» Code change snippets
◆ ◆ ◆ ◆ ◆

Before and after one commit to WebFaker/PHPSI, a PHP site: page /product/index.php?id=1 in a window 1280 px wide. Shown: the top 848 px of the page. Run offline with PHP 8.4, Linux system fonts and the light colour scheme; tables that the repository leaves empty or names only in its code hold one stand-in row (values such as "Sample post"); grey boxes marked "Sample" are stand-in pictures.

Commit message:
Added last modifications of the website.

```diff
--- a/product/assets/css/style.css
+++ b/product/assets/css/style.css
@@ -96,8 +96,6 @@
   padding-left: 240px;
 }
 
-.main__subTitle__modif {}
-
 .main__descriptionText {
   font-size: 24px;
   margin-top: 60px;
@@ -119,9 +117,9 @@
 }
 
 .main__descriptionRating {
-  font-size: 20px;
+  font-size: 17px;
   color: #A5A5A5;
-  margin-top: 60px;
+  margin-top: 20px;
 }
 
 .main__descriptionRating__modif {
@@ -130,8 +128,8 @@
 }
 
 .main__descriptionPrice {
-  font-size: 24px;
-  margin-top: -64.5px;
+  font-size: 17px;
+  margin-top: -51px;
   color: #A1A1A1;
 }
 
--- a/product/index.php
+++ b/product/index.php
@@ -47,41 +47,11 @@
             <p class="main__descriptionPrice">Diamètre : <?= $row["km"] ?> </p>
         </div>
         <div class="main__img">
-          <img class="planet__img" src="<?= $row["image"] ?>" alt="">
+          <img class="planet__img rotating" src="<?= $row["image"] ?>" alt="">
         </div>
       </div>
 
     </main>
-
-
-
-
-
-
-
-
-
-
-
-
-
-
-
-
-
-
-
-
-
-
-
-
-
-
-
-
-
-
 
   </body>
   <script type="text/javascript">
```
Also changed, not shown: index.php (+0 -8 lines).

◆ ◆ ◆ ◆ ◆

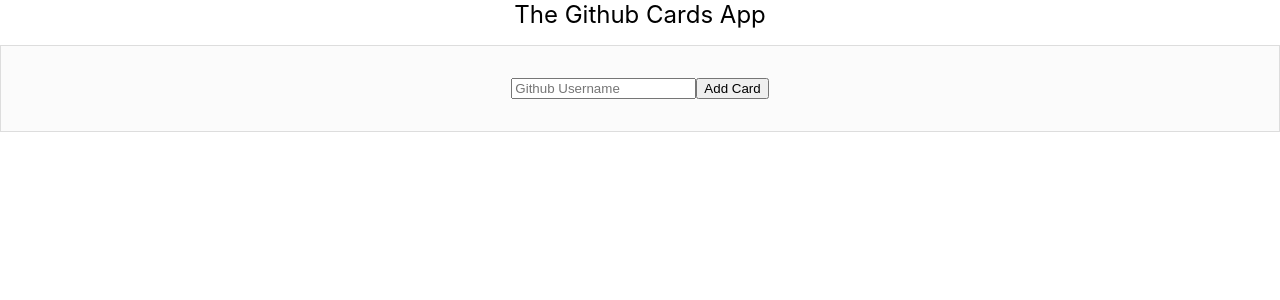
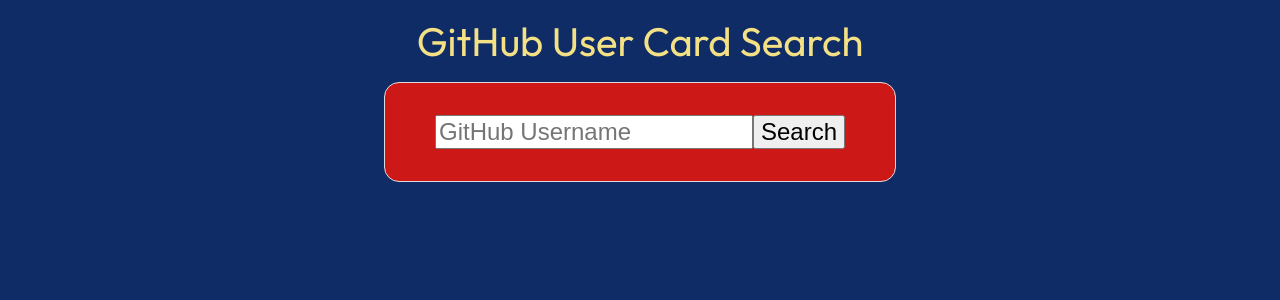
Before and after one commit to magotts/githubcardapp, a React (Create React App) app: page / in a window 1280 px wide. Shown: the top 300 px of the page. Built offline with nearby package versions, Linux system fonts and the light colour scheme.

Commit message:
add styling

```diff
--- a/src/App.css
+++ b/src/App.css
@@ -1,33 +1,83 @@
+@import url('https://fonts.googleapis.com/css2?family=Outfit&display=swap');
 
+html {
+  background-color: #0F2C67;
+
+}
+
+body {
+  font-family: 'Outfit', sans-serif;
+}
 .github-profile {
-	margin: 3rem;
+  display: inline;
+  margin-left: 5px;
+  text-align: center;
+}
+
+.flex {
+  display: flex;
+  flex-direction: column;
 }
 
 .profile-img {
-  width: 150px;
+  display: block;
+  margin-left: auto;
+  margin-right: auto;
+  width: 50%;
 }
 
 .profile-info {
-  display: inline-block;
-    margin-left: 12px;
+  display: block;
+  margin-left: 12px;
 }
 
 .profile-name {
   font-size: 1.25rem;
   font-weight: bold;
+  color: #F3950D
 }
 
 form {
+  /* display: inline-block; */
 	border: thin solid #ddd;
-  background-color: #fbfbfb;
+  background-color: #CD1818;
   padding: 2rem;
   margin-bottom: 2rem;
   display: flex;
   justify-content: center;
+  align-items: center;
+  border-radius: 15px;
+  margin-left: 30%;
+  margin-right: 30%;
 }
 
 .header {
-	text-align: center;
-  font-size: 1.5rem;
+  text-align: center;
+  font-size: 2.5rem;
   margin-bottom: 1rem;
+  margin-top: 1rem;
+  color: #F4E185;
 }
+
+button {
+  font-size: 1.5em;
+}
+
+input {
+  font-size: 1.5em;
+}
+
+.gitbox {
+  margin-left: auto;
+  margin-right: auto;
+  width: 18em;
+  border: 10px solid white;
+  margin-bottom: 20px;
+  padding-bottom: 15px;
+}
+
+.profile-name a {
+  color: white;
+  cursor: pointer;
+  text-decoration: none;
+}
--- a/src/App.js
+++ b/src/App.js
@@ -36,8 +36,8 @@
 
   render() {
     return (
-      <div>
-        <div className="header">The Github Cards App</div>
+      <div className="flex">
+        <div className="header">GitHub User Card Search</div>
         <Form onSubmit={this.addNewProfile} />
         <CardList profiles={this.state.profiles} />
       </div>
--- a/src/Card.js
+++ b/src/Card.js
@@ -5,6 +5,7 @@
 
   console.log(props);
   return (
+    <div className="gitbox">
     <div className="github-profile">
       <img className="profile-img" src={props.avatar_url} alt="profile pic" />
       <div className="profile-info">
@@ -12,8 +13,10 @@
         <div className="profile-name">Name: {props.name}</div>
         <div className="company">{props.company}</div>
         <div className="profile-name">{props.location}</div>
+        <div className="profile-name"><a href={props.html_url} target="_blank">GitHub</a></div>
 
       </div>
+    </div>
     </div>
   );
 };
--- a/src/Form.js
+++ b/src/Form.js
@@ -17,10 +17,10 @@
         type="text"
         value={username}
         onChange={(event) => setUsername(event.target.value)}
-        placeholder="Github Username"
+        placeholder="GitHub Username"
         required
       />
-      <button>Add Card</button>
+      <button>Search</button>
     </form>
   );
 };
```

◆ ◆ ◆ ◆ ◆

» What you will do
From the data above, gather every line that includes the word "bottom".

» Written solution
   margin-bottom: 2rem;
   margin-bottom: 1rem;
+  margin-bottom: 20px;
+  padding-bottom: 15px;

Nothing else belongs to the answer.